Some jurors were alarmed by the revelations during the D'Leone trial.
“You always hear Homeland Security has an eye on everything. It's surprising that airfields aren't manned 24 hours,” Robert Simpson, 47, told The Associated Press.
The Sandusky airport has spent $2,000 on cameras and hopes to install more.
“We're outside radar,” Mr. Allen, the manager, said, running his finger over a map of Michigan's Thumb. “You can come and go as you please. You don't even have to file a flight plan.”
The minimal help he received from border authorities — warning signs — had to be fixed before he posted them: They referred to suspicious boats, not planes.
NEW YORK: Another locale popular with smugglers and organized crime on both sides of the border is the Akwesasne Indian Reservation just outside of , which straddles the borders between New York State, Quebec and Ontario along the St Lawrence River.
The area's unique geography and patchwork of jurisdictions on both sides of the border has had the attention of smugglers and bootleggers since Prohibition.

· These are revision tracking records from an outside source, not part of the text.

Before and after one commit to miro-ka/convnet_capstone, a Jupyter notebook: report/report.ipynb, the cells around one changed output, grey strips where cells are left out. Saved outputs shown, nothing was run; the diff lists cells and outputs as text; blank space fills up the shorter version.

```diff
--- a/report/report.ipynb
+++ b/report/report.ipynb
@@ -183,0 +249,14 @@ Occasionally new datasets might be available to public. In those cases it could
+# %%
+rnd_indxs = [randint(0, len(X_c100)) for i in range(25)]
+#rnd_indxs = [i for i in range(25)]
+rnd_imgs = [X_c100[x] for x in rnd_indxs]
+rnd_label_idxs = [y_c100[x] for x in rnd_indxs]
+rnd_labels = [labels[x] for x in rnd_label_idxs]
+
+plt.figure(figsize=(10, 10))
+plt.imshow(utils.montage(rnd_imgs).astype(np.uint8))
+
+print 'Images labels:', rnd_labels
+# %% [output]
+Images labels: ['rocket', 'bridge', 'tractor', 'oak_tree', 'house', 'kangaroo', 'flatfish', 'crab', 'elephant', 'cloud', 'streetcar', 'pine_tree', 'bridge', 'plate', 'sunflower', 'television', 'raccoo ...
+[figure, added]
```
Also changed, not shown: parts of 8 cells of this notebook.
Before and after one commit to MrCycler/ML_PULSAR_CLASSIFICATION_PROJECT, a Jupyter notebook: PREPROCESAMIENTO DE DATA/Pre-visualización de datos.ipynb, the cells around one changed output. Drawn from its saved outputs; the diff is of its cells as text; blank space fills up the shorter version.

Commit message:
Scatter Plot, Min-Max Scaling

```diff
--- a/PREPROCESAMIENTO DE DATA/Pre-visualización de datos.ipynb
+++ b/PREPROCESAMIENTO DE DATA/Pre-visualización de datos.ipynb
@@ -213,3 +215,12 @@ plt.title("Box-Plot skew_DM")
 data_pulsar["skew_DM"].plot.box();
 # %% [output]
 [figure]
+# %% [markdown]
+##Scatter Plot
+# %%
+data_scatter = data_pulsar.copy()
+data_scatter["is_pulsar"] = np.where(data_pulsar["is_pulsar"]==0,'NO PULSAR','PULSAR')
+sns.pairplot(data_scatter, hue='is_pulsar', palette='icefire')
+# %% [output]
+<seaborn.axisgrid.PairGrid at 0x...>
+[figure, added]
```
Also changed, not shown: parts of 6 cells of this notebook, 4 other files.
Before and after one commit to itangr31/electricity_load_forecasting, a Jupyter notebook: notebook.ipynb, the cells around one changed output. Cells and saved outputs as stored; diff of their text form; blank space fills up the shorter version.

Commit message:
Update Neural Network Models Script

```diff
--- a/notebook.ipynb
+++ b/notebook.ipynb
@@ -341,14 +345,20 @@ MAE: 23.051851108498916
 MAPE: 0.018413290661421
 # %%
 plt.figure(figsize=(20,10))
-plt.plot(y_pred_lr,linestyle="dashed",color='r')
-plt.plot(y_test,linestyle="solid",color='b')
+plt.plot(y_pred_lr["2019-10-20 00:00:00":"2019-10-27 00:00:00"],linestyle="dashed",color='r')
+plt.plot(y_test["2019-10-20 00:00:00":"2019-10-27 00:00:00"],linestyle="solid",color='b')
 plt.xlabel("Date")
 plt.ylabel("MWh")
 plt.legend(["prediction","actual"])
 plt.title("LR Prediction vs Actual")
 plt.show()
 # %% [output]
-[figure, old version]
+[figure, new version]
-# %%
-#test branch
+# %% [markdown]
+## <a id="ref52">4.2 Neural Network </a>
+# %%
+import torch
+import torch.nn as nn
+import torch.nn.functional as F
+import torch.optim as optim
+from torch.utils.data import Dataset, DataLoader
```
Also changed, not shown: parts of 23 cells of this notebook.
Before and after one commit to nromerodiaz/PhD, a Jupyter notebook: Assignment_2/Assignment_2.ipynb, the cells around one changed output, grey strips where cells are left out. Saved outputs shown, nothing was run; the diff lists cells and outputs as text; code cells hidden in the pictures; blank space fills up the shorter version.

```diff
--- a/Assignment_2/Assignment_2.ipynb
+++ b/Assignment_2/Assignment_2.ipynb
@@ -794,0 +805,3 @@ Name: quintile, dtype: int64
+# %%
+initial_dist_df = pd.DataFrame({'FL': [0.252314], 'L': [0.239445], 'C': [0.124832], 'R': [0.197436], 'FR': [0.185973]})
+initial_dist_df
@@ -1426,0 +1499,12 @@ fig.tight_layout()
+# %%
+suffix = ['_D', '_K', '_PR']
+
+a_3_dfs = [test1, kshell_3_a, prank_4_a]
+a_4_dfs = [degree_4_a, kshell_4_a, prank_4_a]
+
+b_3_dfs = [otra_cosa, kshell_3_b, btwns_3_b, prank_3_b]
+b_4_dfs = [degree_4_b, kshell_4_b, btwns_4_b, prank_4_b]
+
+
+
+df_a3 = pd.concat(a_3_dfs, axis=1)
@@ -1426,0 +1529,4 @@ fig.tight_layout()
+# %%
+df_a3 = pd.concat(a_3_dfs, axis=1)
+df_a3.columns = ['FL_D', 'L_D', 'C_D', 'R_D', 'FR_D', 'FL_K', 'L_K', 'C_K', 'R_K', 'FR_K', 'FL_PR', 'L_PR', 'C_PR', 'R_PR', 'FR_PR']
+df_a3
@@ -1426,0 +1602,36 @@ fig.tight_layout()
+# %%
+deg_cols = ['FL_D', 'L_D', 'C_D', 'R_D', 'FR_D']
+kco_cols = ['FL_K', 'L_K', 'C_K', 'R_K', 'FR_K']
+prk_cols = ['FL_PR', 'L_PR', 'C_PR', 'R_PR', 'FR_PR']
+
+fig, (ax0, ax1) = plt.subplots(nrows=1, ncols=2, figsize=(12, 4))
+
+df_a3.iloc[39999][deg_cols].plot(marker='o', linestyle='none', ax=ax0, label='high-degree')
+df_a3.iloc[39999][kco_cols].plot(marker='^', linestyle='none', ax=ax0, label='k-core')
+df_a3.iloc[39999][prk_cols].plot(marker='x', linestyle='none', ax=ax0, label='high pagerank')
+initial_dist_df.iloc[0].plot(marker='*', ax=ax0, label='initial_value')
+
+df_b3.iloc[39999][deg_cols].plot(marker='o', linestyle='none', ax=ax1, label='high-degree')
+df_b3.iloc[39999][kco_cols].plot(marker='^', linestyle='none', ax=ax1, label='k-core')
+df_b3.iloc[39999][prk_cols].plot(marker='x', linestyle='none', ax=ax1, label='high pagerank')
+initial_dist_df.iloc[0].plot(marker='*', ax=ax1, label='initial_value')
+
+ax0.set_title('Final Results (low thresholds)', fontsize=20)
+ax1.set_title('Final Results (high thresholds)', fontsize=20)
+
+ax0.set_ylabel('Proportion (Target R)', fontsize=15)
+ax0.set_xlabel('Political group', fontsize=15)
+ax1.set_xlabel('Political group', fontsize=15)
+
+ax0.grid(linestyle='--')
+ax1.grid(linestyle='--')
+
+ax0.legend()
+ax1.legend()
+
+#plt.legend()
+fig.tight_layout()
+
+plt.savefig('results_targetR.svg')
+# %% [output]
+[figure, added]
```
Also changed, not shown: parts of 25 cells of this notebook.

In more recent years, local residents will either run contraband across the border themselves- either in snowmobiles during wintertime or motorboats when the St Lawrence is navigable- or charge landing fees to smugglers for using their property.
Illegal immigrants, hydroponic marijuana and Ecstasy are usually smuggled into the USA from the Canadian side while illegal firearms, cocaine and untaxed tobacco or alcohol make their way north. Some estimates say that 20% of Canadian grown marijuana smuggled into the USA moves through the Akwesasne/St Regis reservation.
While there are some cigarette factories on the US side of the reservation, the sale of tax free cigarettes on reservation stores has caught the attention of groups like the 'Ndrangheta, Hells Angels and Bulgarian Mafia who will often purchase cigarettes in bulk then turn around and sell the untaxed cigarettes in high tax municipalities like New York City, Montreal or Toronto.
Terrorist organizations such as Hezbollah and the Real IRA have also raised funds through trafficking untaxed cigarettes in the last decade.